    Created by Pip Clere
  • Golden Bay Local Board: local decisions by local people
    Golden Bay is defined as an 'isolated distinct community' under the Local Government Act, requiring specific political representation. This is due partly to its geographic remoteness (2 hours drive from the District Council offices), but also to its unique culture, history and social values arising from a close relationship to its pristine natural environment, diverse peoples and communities, and other socio-economic difference to the wider Tasman region. The Tasman District Council continues to make decisions over Golden Bay's local governance issues which do not reflect our community's local knowledge, customs and interests. TDC has refused to delegate powers to the GB Community Board (the community's elected representative body) as required within the spirit of the Local Government Act, and often ignore its recommendations. This lack of local democracy negatively impacts our community's ability to optimise our current and future well being. One example of the negative impacts from the lack of local democracy is TDCs decision making over a local recreational facility (a grandstand).* TDC voted to demolish the facility, ignoring the Community Board recommendation to retain the historic building highly valued by a significant section of the community. After $200,000 in legal costs and much public protest (reported in the national press) TDC rescinded their decision but continue to frustrate local community efforts to cost-efficiently maintain this building for community use. *https://www.stuff.co.nz/nelson-mail/opinion/81626242/golden-bay-grandstands-demolition-decision-shut-public-out
    93 of 100 Signatures
    Created by Working Group for a Golden Bay Local Board
  • It’s time for equal access

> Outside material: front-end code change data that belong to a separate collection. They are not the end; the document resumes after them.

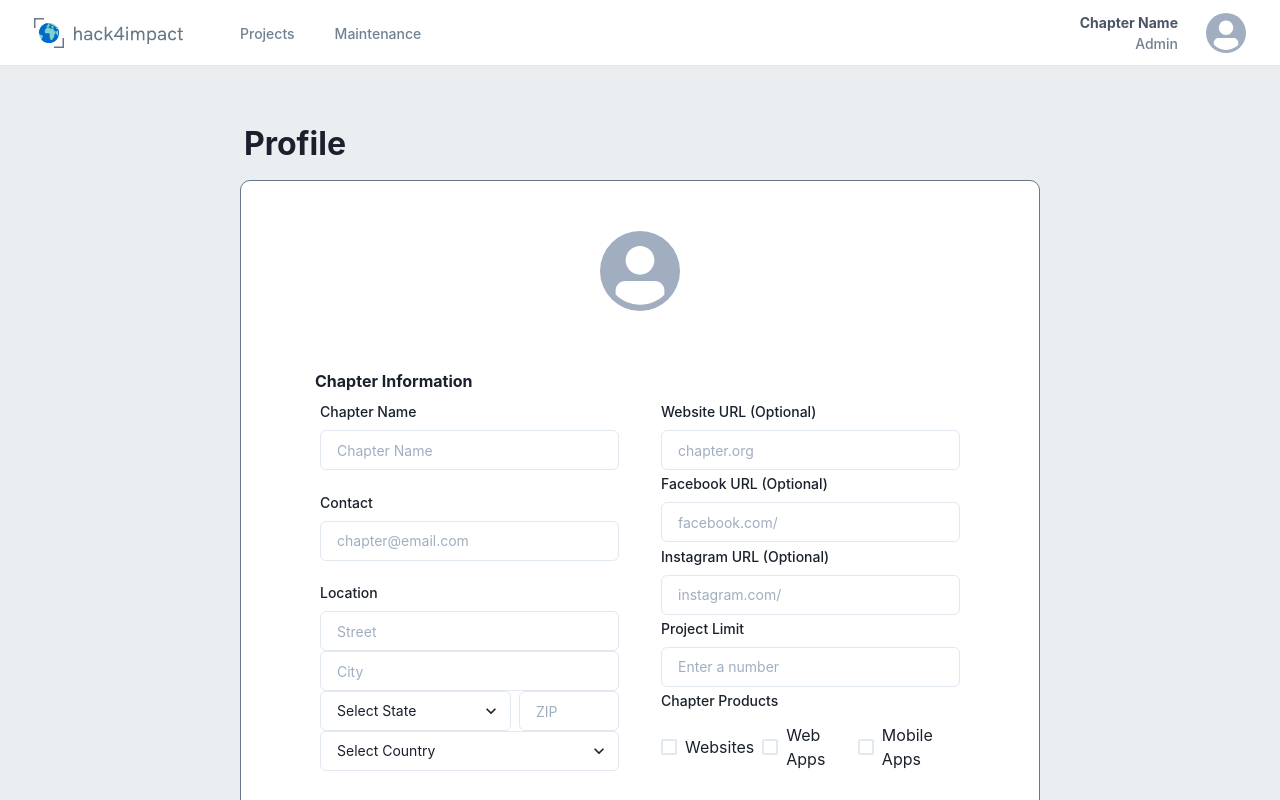
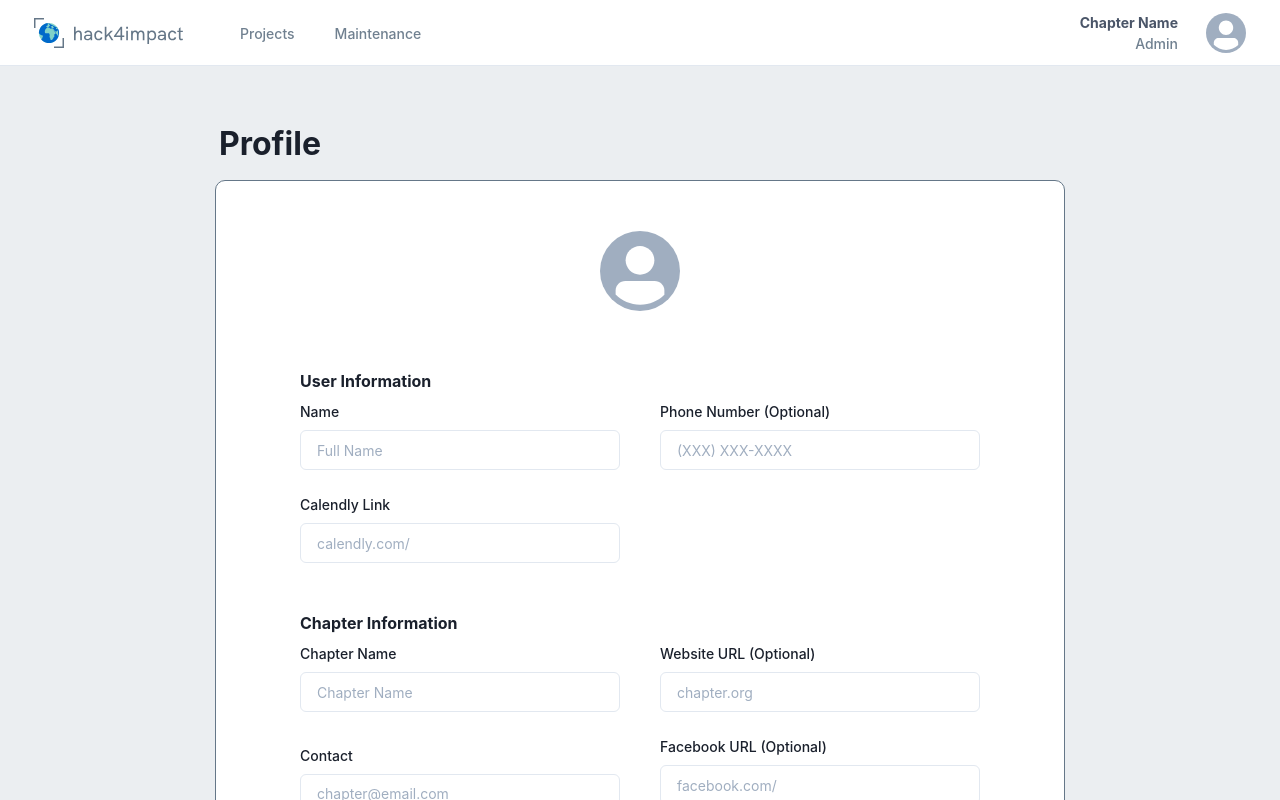
Before and after one commit to GTBitsOfGood/national-npp, a Next.js app: page /chapter/profile in a window 1280 px wide. Built offline with nearby package versions, Linux system fonts and the light colour scheme.

Commit message:
made ui changes and added most functionality

```diff
--- a/src/pages/chapter/profile.tsx
+++ b/src/pages/chapter/profile.tsx
@@ -1,41 +1,60 @@
 /* eslint-disable react/forbid-elements */
 import {
   Flex,
-  Box,
   Text,
   VStack,
   HStack,
   Avatar,
   FormControl,
   FormLabel,
-  FormErrorMessage,
-  FormHelperText,
   Input,
   Spacer,
   Checkbox,
   CheckboxGroup,
   Select,
+  Button,
 } from "@chakra-ui/react";
 import { useState } from "react";
+import { states, countries } from "src/utils/constants";
 
 function ChapterProfilePage() {
+  //admin info
+  const [nameAdmin, setNameAdmin] = useState<string>("");
+  const [calendly, setCalendly] = useState<string>("");
+  const [phoneNumber, setPhoneNumber] = useState<string>("");
+
+  //chapter info
   const [name, setName] = useState<string>("");
-  const [location, setLocation] = useState<string>("");
+  const [street, setStreet] = useState<string>("");
+  const [city, setCity] = useState<string>("");
+  const [state, setState] = useState<string>("");
+  const [zip, setZip] = useState<string>("");
+  const [country, setCountry] = useState<string>("");
+
   const [contact, setContact] = useState<string>("");
   const [projectLimit, setProjectLimit] = useState<number>(NaN);
   const [website, setWebsite] = useState<string>("");
   const [facebook, setFacebook] = useState<string>("");
   const [instagram, setInstagram] = useState<string>("");
-  const [chapterProjects, setChapterProjects] = useState<string[]>([]);
+  const [chapterProjects, setChapterProjects] = useState<boolean[]>([
+    false,
+    false,
+    false,
+  ]);
   const [projectProcessCustomization, setprojectProcessCustomization] =
-    useState<string[]>([
-      "In-Progress [Required]",
-      "Completed [Required]",
-      "Maintenance [Required]",
-    ]);
+    useState<boolean[]>([false, false, true, true, false, true]);
 
-  const [profileUpdate, setProfileUpdate] = useState<boolean>(false);
+  // const stateOptions = states.map((state, idx) => {
+  //   <option key={idx} value={state}>
+  //     {state}
+  //   </option>;
+  // });
 
+  // const countryOptions = countries.map((country, idx) => {
+  //   <option key={idx} value={country}>
+  //     {country}
+  //   </option>;
+  // });
   return (
     <Flex
       height="100%"
@@ -55,15 +74,68 @@ function ChapterProfilePage() {
           {"Profile"}
         </Text>
         <Flex
-          minW={800}
-          minH={950}
+          minW={850}
+          minH={1300}
           border="1px solid #657788"
           borderRadius={10}
           backgroundColor="white"
           justifyContent="center"
         >
-          <VStack margin={50} w={650}>
+          <VStack margin={50} w={680}>
             <Avatar width="80px" height="80px" marginBottom={50} />
+            <Text
+              alignSelf="flex-start"
+              fontSize="md"
+              fontWeight={700}
+              color={"black.400"}
+            >
+              {"User Information"}
+            </Text>
+            <Flex flexDirection="row" w={680} h={220}>
+              <Flex
+                flexDirection="column"
+                justifyContent="space-between"
+                marginBottom={10}
+              >
+                <FormControl id="name">
+                  <FormLabel fontSize="sm">Name</FormLabel>
+                  <Input
+                    type="name"
+                    fontSize="sm"
+                    width={320}
+                    placeholder="Full Name"
+                    value={nameAdmin}
+                    onChangeText={setNameAdmin}
+                    marginBottom={6}
+                  />
+                </FormControl>
+                <FormControl id="url">
+                  <FormLabel fontSize="sm">Calendly Link</FormLabel>
+                  <Input
+                    type="email"
+                    fontSize="sm"
+                    width={320}
+                    placeholder="calendly.com/"
+                    value={calendly}
+                    onChangeText={setCalendly}
+                  />
+                </FormControl>
+              </Flex>
+              <Spacer />
+              <Flex flexDirection="column" justifyContent="space-between">
+                <FormControl id="phone number">
+                  <FormLabel fontSize="sm">Phone Number (Optional)</FormLabel>
+                  <Input
+                    type="phone number"
+                    fontSize="sm"
+                    width={320}
+                    placeholder="(XXX) XXX-XXXX"
+                    value={phoneNumber}
+                    onChangeText={setPhoneNumber}
+                  />
+                </FormControl>
+              </Flex>
+            </Flex>
             <Text
               alignSelf="flex-start"
               fontSize="md"
@@ -72,17 +144,18 @@ function ChapterProfilePage() {
             >
               {"Chapter Information"}
             </Text>
-            <Flex flexDirection="row" w={640} h={370}>
+            <Flex flexDirection="row" w={680} h={440}>
               <Flex flexDirection="column" justifyContent="space-between">
                 <FormControl id="name">
                   <FormLabel fontSize="sm">Chapter Name</FormLabel>
                   <Input
                     type="name"
                     fontSize="sm"
-                    width={299}
+                    width={320}
                     placeholder="Chapter Name"
                     value={name}
                     onChangeText={setName}
+                    marginBottom={6}
                   />
                 </FormControl>
                 <FormControl id="email">
@@ -90,10 +163,11 @@ function ChapterProfilePage() {
                   <Input
                     type="email"
                     fontSize="sm"
-                    width={299}
+                    width={320}
                     placeholder="chapter@email.com"
                     value={contact}
                     onChangeText={setContact}
+                    marginBottom={6}
                   />
                 </FormControl>
                 <FormControl id="location">
@@ -101,46 +175,44 @@ function ChapterProfilePage() {
                   <Input
                     type="street"
                     fontSize="sm"
-                    width={299}
+                    width={320}
                     placeholder="Street"
-                    value={location}
-                    onChangeText={setLocation}
+                    value={street}
+                    onChangeText={setStreet}
+                    marginBottom={4}
                   />
                   <Input
                     type="city"
                     fontSize="sm"
-                    width={299}
+                    width={320}
                     placeholder="City"
-                    value={location}
-                    onChangeText={setLocation}
+                    value={city}
+                    onChangeText={setCity}
+                    marginBottom={4}
                   />
-                  <HStack>
+                  <HStack marginBottom={4}>
                     <Select
                       fontSize="sm"
                       width={191}
                       placeholder="Select State"
                     >
-                      <option value="option1">Option 1</option>
-                      <option value="option2">Option 2</option>
-                      <option value="option3">Option 3</option>
+                      {/* {stateOptions} */}
                     </Select>
                     <Input
                       type="zip code"
                       fontSize="sm"
-                      width={100}
+                      width={120}
                       placeholder="ZIP"
-                      value={location}
-                      onChangeText={setLocation}
+                      value={zip}
+                      onChangeText={setZip}
                     />
                   </HStack>
                   <Select
                     fontSize="sm"
-                    width={299}
+                    width={320}
                     placeholder="Select Country"
                   >
-                    <option value="option1">Option 1</option>
-                    <option value="option2">Option 2</option>
-                    <option value="option3">Option 3</option>
+                    {/* {countryOptions} */}
                   </Select>
                 </FormControl>
               </Flex>
@@ -151,10 +223,11 @@ function ChapterProfilePage() {
                   <Input
                     type="url"
                     fontSize="sm"
-                    width={299}
+                    width={320}
                     placeholder="chapter.org"
                     value={website}
                     onChangeText={setWebsite}
+                    marginBottom={6}
                   />
                 </FormControl>
                 <FormControl id="url">
@@ -162,10 +235,11 @@ function ChapterProfilePage() {
                   <Input
                     type="url"
                     fontSize="sm"
-                    width={299}
+                    width={320}
                     placeholder="facebook.com/"
                     value={facebook}
                     onChangeText={setFacebook}
+                    marginBottom={6}
                   />
                 </FormControl>
                 <FormControl id="url">
@@ -173,10 +247,11 @@ function ChapterProfilePage() {
                   <Input
                     type="url"
                     fontSize="sm"
-                    width={299}
+                    width={320}
                     placeholder="instagram.com/"
                     value={instagram}
                     onChangeText={setInstagram}
+                    marginBottom={5}
                   />
                 </FormControl>
                 <FormControl id="number">
@@ -184,26 +259,67 @@ function ChapterProfilePage() {
                   <Input
                     type="number"
                     fontSize="sm"
-                    width={299}
+                    width={320}
                     placeholder="Enter a number"
                     value={projectLimit}
                     onChangeText={setProjectLimit}
+                    marginBottom={5}
                   />
                 </FormControl>
                 <FormControl>
                   <FormLabel fontSize="sm">Chapter Products</FormLabel>
                   <CheckboxGroup>
-                    <HStack marginTop={3}>
-                      <Checkbox size="md">Websites</Checkbox>
-                      <Checkbox size="md">Web Apps</Checkbox>
-                      <Checkbox size="md">Mobile Apps</Checkbox>
+                    <HStack w={320}>
+                      <Checkbox
+                        size="md"
+                        isChecked={chapterProjects[0]}
+                        onChange={(e) =>
+                          setChapterProjects([
+                            e.target.checked,
+                            chapterProjects[1],
+                            chapterProjects[2],
+                          ])
+                        }
+                      >
+                        Websites
+                      </Checkbox>
+                      <Checkbox
+                        size="md"
+                        isChecked={chapterProjects[1]}
+                        onChange={(e) =>
+                          setChapterProjects([
+                            chapterProjects[0],
+                            e.target.checked,
+                            chapterProjects[2],
+                          ])
+                        }
+                      >
+                        Web Apps
+                      </Checkbox>
+                      <Checkbox
+                        size="md"
+                        isChecked={chapterProjects[2]}
+                        onChange={(e) =>
+                          setChapterProjects([
+                            chapterProjects[0],
+                            chapterProjects[1],
+                            e.target.checked,
+                          ])
+                        }
+                      >
+                        Mobile Apps
+                      </Checkbox>
                     </HStack>
                   </CheckboxGroup>
                 </FormControl>
               </Flex>
             </Flex>
             <Spacer />
-            <Flex direction={"column"}>
+            <Spacer />
+            <Spacer />
+            <Spacer />
+            <Spacer />
+            <Flex flexDirection="column" w={680} h={440}>
               <Text
                 alignSelf="flex-start"
                 fontSize="md"
@@ -224,17 +340,90 @@ function ChapterProfilePage() {
               <FormControl>
                 <Flex alignSelf="flex-start">
                   <CheckboxGroup>
-                    <VStack>
-                      <Checkbox size="md">Application</Checkbox>
-                      <Checkbox size="md">Interview</Checkbox>
-                      <Checkbox size="md">In-Progress [Required]</Checkbox>
-                      <Checkbox size="md">Completed [Required]</Checkbox>
-                      <Checkbox size="md">Feedback</Checkbox>
-                      <Checkbox size="md">Maintenance [Required]</Checkbox>
-                    </VStack>
+                    <Flex flexDirection="column" paddingTop={6}>
+                      <Checkbox
+                        size="md"
+                        isChecked={projectProcessCustomization[0]}
+                        onChange={(e) =>
+                          setChapterProjects([
+                            e.target.checked,
+                            chapterProjects[1],
+                            chapterProjects[2],
+                            chapterProjects[3],
+                            chapterProjects[4],
+                            chapterProjects[5],
+                          ])
+                        }
+                      >
+                        Application
+                      </Checkbox>
+                      <Checkbox
+                        size="md"
+                        paddingTop={2}
+                        isChecked={projectProcessCustomization[1]}
+                        onChange={(e) =>
+                          setChapterProjects([
+                            chapterProjects[0],
+                            e.target.checked,
+                            chapterProjects[2],
+                            chapterProjects[3],
+                            chapterProjects[4],
+                            chapterProjects[5],
+                          ])
+                        }
+                      >
+                        Interview
+                      </Checkbox>
+                      <Checkbox
+                        size="md"
+                        paddingTop={2}
+                        isDisabled
+                        defaultIsChecked
+                      >
+                        In-Progress [Required]
+                      </Checkbox>
+                      <Checkbox
+                        size="md"
+                        paddingTop={2}
+                        isDisabled
+                        defaultIsChecked
+                      >
+                        Completed [Required]
+                      </Checkbox>
+                      <Checkbox
+                        size="md"
+                        paddingTop={2}
+                        isChecked={projectProcessCustomization[4]}
+                        onChange={(e) =>
+                          setChapterProjects([
+                            chapterProjects[0],
+                            chapterProjects[1],
+                            chapterProjects[2],
+                            chapterProjects[3],
+                            e.target.checked,
+                            chapterProjects[5],
+                          ])
+                        }
+                      >
+                        Feedback
+                      </Checkbox>
+                      <Checkbox
+                        size="md"
+                        paddingTop={2}
+                        isDisabled
+                        defaultIsChecked
+                      >
+                        Maintenance [Required]
+                      </Checkbox>
+                    </Flex>
                   </CheckboxGroup>
                 </Flex>
               </FormControl>
+            </Flex>
+            <Flex flexDirection="row" alignSelf="flex-end">
+              <Button size="md" colorScheme="blue">
+                Save Changes
+              </Button>
             </Flex>
           </VStack>
         </Flex>
```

    One in four Kiwis have a disability and face barriers in their day-to-day lives – many of which involve difficulty accessing buildings and public spaces, public transport, education, employment, information, and services. When we encounter these barriers, it is currently up to us to fight for them to be removed, repaired, or remediated. Having to grapple with these is exhausting. One day at university, I got stuck in a lift because the Braille I needed to be able to touch on the buttons was covered by a thick sheet of plastic. While stuck there, I got thinking: how great would it be if we had a legally-binding system in New Zealand that focused on proactively ensuring our vibrant country is equally accessible to everyone, instead of relying on us as disabled individuals to prove we've been discriminated against and have to wrestle with one barrier after another? It's time to change the system. I'm 22 and I want to be able to tell my future kids that the law in Aotearoa is clear: it says that accessibility is a priority, and as such, recognises that we deserve access to the premises and services of business, education providers, construction workers and transport operators as much as every other New Zealander. We want the freedom to live our lives how we choose; we want to use our time and energy to contribute to the economy and our communities. I am part of the Access Matters campaign, a coalition of disabled people, disability organisations, and our supporters who are mobilising to challenge all political parties to be proactive about accessibility by committing to introduce mandatory and enforceable accessibility legislation and standards. Accessibility is too important to be swamped down by party politics; now is the time for consensus. We will present this letter to the leaders of all political parties as soon as the new electoral term begins asking for it to be a cross-party priority for the new parliament. I need your help to make that happen - add your name now to support equal access for everyone. Áine Kelly-Costello - disabled person, student, employee, friend
    427 of 500 Signatures
    Created by Áine Kelly-Costello Picture